The conclusions she derives from her research are not new insights, but, nevertheless, several of them bear repeating. She believes parents should support their children’s passions, and allow them to pursue their favourite activity — it might well turn into a company one day. She thinks we should permit our children to win and lose: failing and learning from setbacks at a young age is vital. It promotes resilience, and a dose of reality, which can be absent from households where children are protected from the rigours of the world.
The book argues that parents should not obsess about academic accomplishments: a lot of entrepreneurs rebel against the institutional requirements of mainstream schools; quite a few are dyslexic or have ADHD, or are simply non-conformists who cannot follow, but must lead or plough their own furrow. Tony Wagner, author of Creating Innovators and Most Likely to Succeed, two books on this subject, assert that most innovators are, by nature, disruptive. They resist authority — be it parent, teacher or boss. Consequently they are labelled disobedient, headstrong or insubordinate.
The single most important task for a parent is to imbue their child with boundless confidence: almost all business builders have considerable self-belief. A great deal of this inner strength is instilled when they are still at primary school level. Similarly, children should be encouraged to embrace adversity: they ought to see obstacles as opportunities.
Well-off parents in the 21st century have placed children at the centre of the universe, and are infatuated with obtaining a superior education for their offspring. Families impoverish themselves to pay private school fees, and go into deep mourning if their sons and daughters don’t end up at the finest universities. But is the sacrifice worth it? What is the point of this striving? Formal schooling and higher education do not provide all the answers.
Top marks in the classroom and endless exam certificates are not a cast-iron guarantee for a fulfilling life. I meet increasing numbers of middle-aged professionals who want to jettison their structured existence and embrace the riskier world of entrepreneurship. For some, the illusion of respectability and a safe job has been exposed as a sham: ennui has forced them to reinvent themselves.
I applaud their new-found spirit of adventure.

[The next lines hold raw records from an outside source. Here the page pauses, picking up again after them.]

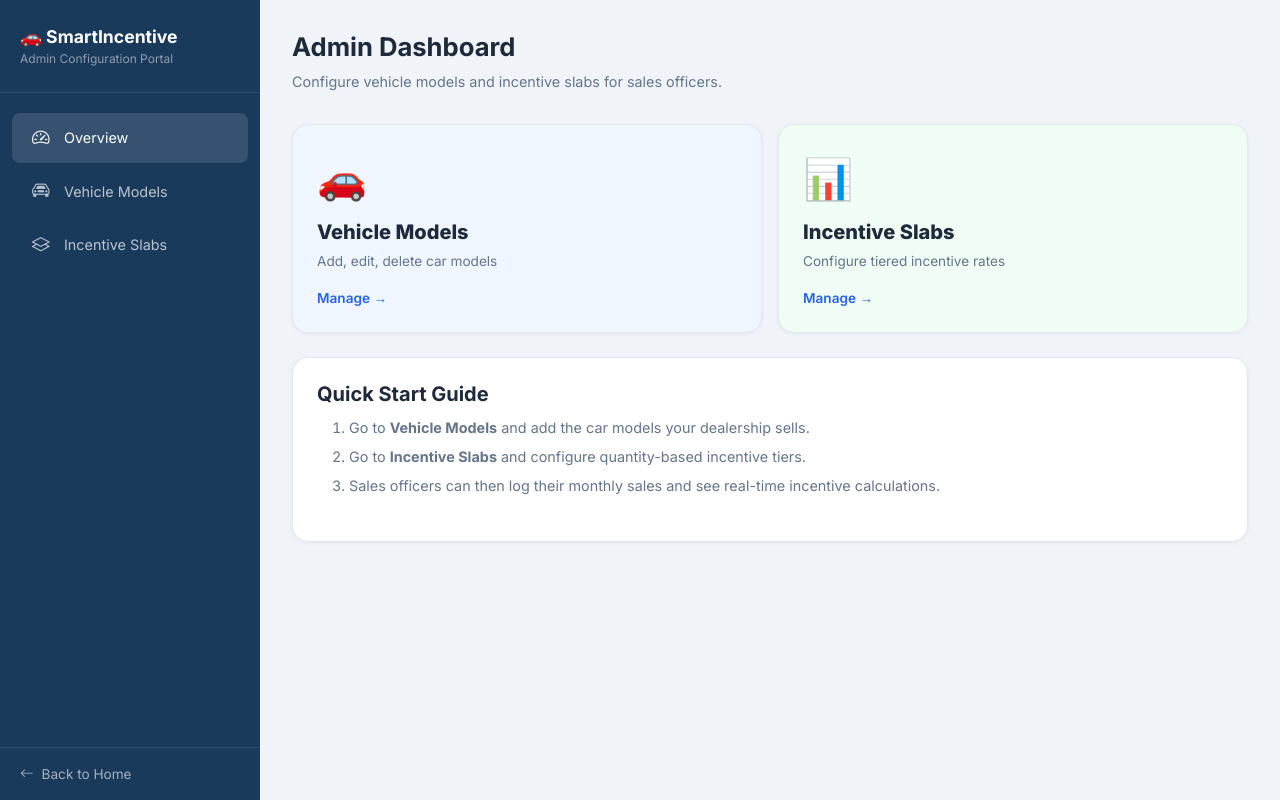
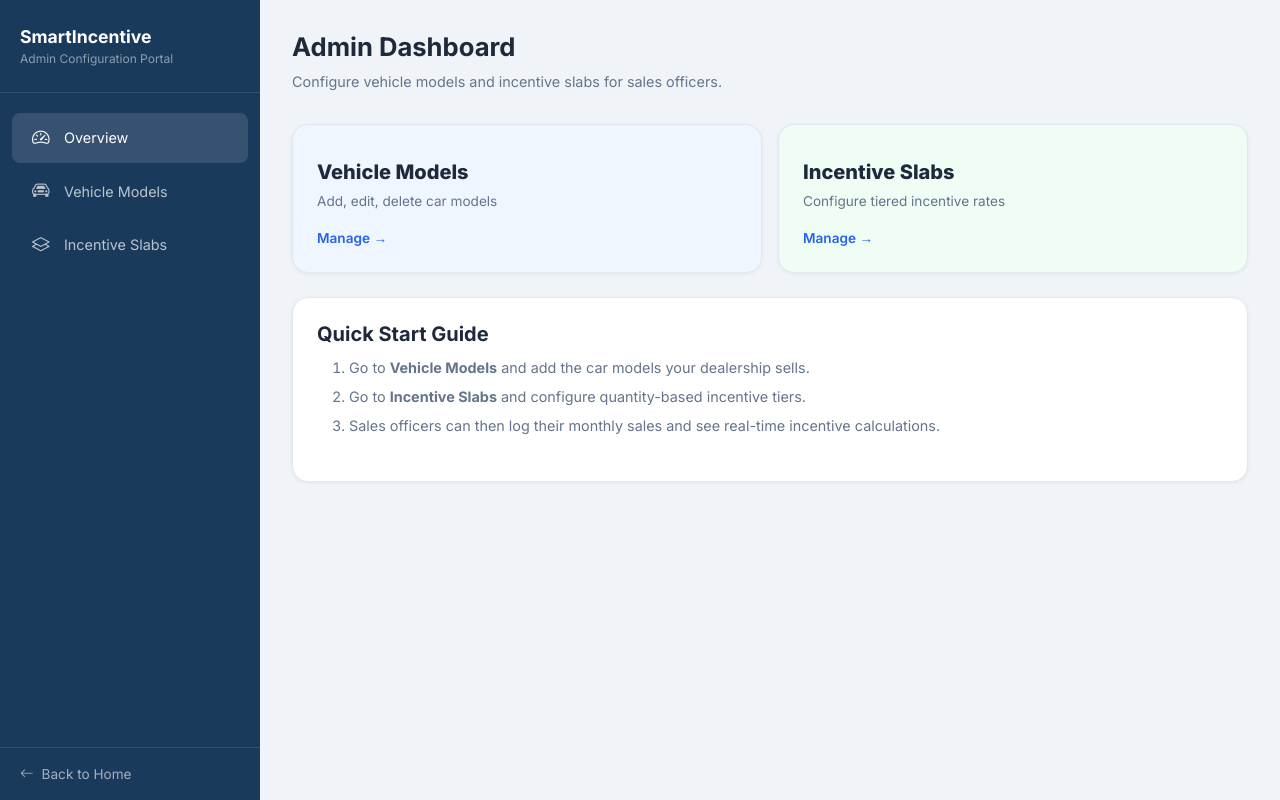
Before and after one commit to afnash/sales-incentive-dashboard, a React (Vite) app: page /admin in a window 1280 px wide. Built offline with nearby package versions, Linux system fonts and the light colour scheme.

Commit message:
fixed icons

```diff
--- a/src/pages/AdminDashboard.jsx
+++ b/src/pages/AdminDashboard.jsx
@@ -17,7 +17,7 @@
 
       <aside className={`sidebar ${sidebarOpen ? 'open' : ''}`}>
         <div className="sidebar-brand">
-          <div className="brand-name">🚗 SmartIncentive</div>
+          <div className="brand-name">SmartIncentive</div>
           <div className="brand-sub">Admin Configuration Portal</div>
         </div>
         <nav className="sidebar-nav">
@@ -66,8 +66,8 @@
       </div>
       <div className="row g-3 mb-4">
         {[
-          { icon: '🚗', label: 'Vehicle Models', desc: 'Add, edit, delete car models', path: '/admin/vehicles', color: '#eff6ff' },
-          { icon: '📊', label: 'Incentive Slabs', desc: 'Configure tiered incentive rates', path: '/admin/slabs', color: '#f0fdf4' },
+          { icon: '', label: 'Vehicle Models', desc: 'Add, edit, delete car models', path: '/admin/vehicles', color: '#eff6ff' },
+          { icon: '', label: 'Incentive Slabs', desc: 'Configure tiered incentive rates', path: '/admin/slabs', color: '#f0fdf4' },
         ].map(c => (
           <div key={c.label} className="col-md-6">
             <div className="stat-card" style={{ cursor: 'pointer', background: c.color }} onClick={() => navigate(c.path)}>
--- a/src/pages/LandingPage.jsx
+++ b/src/pages/LandingPage.jsx
@@ -5,19 +5,19 @@
   return (
     <div className="landing-page">
       <div className="text-center mb-2">
-        <div className="landing-logo">🚗 Smart<span>Incentive</span></div>
+        <div className="landing-logo">Smart<span>Incentive</span></div>
         <p className="landing-subtitle">Vehicle Sales Incentive Management Platform</p>
       </div>
 
       <div className="role-cards">
         <div className="role-card" onClick={() => navigate('/admin')}>
-          <div className="role-icon">🛠️</div>
+          <div className="role-icon"></div>
           <h3>Admin Portal</h3>
           <p>Manage vehicle models, configure incentive slabs and view sales data.</p>
           <button className="btn-role">Enter Admin Portal →</button>
         </div>
         <div className="role-card" onClick={() => navigate('/sales')}>
-          <div className="role-icon">📊</div>
+          <div className="role-icon"></div>
           <h3>Sales Officer Portal</h3>
           <p>Log monthly vehicle sales and view real-time incentive calculations.</p>
           <button className="btn-role">Enter Sales Portal →</button>
--- a/src/pages/SalesDashboard.jsx
+++ b/src/pages/SalesDashboard.jsx
@@ -75,7 +75,7 @@
 
       <aside className={`sidebar ${sidebarOpen ? 'open' : ''}`}>
         <div className="sidebar-brand">
-          <div className="brand-name">🚗 SmartIncentive</div>
+          <div className="brand-name">SmartIncentive</div>
           <div className="brand-sub">Sales Officer Portal</div>
         </div>
         <nav className="sidebar-nav">
```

But it is generally easier to make such a move at 21 rather than 20 years later.
I was lucky because I was the third of four children, and left to my own devices a fair amount when young. Consequently I think I took greater risks and became more self-reliant.
I do worry that the widespread adoption of helicopter parenting means that children today are less independent, and slow to welcome adulthood.
Overparenting can definitely inhibit the vital need for children to explore, to get into trouble, and to do reckless things – the same sort of behaviour that leads to new business ventures. By contrast, I suspect over cautious children, wrapped in metaphorical cotton wool, are unlikely to become bold entrepreneurs.
But parents are not the only source of the enterprise gene. Schools, colleges and universities can all help to develop self-starters among their students. At our think tank, the Centre for Entrepreneurs, we are undertaking a study into how well Britain’s higher education institutions support entrepreneurship among their undergraduates. Next year we will report on those universities that offer the best mentoring, incubation facilities, financial backing, competitions, networking and overall experience for students starting a business.
Entrepreneurship cannot be taught but it can be stimulated: parents and teachers should learn how to do it.